Some occupational groups are exempted, including journalists, sailors, transportation and military personnel.
What might change–and when?
Although we don't have a fixed date for when Americans will be able to visit, we can draw some conclusions.
Norway's reopening plan
Prime minister Erna Solberg recently announced that Norway is entering stage three of its reopening plan. This has changed a lot of rules within the country, allowing for bigger events and a staged return to office-based work.
The initial plan for stage four–the next stage–was for Norway to be almost back to normal. Whether this applies to open borders was not clear, but given the major changes made at stage three, it seems likely that at least some border concessions will be made at stage four.
There is no precise date for when stage four will be introduced, but it will be no earlier than mid-July, according to the government's original plan. But both the timing and the contents of stage four could change.
Norway and the EU
Norway's travel restrictions are gradually falling into line with the EU-wide rules. The European Council has recently recommended adding the United States to the list of exempted countries.
However, as Norway is not an EU member, this doesn't mean Norway will be forced to accept travellers from the US at the same time. Norway has previously said it will consider these EU ‘third countries' on a case-by-case basis.
Given what we have seen up until now, it seems likely that certain groups will be permitted to enter first, rather than a blanket lift of the restrictions.
Family and partners
I know there are a lot of lovesick Americans out there desperate to reconnect with their girlfriends or boyfriends in Norway. There's been some movement on this issue too.
Read more: A First-Time Travel Guide to Norway
EU residents can now apply to come to Norway to visit a Norwegian resident close family member or partner. It is possible that these will be priority groups when restrictions begin to get lifted for non-EU residents–but this is just a guess at present. UPDATE: This has now been done – details here.
I'm fully vaccinated–why can't I come?
The million dollar question! Norway is behind the US on vaccinations. As such, the authorities are being cautious about exposing its population to potential new sources of infection.
But a positive sign is that fully vaccinated EU travellers will soon be able to enter Norway using the EU-wide vaccination certificate.
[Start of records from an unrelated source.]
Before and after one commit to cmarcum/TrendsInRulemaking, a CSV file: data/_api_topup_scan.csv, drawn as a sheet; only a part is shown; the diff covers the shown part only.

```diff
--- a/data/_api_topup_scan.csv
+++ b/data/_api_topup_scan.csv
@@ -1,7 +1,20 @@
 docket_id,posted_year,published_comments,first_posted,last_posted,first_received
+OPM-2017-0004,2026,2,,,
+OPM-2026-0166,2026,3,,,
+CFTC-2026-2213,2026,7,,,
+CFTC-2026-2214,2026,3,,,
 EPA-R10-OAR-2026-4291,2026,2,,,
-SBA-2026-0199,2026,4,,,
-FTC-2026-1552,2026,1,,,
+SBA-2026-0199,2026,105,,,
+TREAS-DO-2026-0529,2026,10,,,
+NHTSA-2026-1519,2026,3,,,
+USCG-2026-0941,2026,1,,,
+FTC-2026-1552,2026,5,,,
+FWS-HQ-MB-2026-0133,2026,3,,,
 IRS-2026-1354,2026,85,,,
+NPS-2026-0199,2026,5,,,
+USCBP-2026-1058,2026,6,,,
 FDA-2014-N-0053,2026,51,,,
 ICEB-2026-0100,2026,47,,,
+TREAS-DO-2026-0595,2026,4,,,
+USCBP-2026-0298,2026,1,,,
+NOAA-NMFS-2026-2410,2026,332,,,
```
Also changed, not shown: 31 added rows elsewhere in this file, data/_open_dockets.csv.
The difficulty in rolling that out to American travellers is the lack of any nationwide certification system in the US.
This makes it very difficult for American travellers to prove vaccination using a method that meets the EU framework. If the EU vaccine certificate allows for the processing of non-EU residents, then that could be a way through.
But at the moment, there is no indication of this happening. So, it may be that the travel restrictions are lifted first and you would just have to provide a negative test result, but this is just me speculating.
As I've said before, I do not have any insider information–so please don't expect me to know the answer to your specific situation. There are many exemptions, conditions etc and they change frequently, so please do double check with the official sources before booking any travel.
Those official sources are as follows:
Regjeringen.no: The official government webpages on the pandemic
FHI: The Norwegian Institute of Public Health maintains the colour-coded map of country-based restrictions. It's also home to the official statistics.
UDI: The Norwegian Directorate of Immigration details the specific entry requirements and exceptions in full.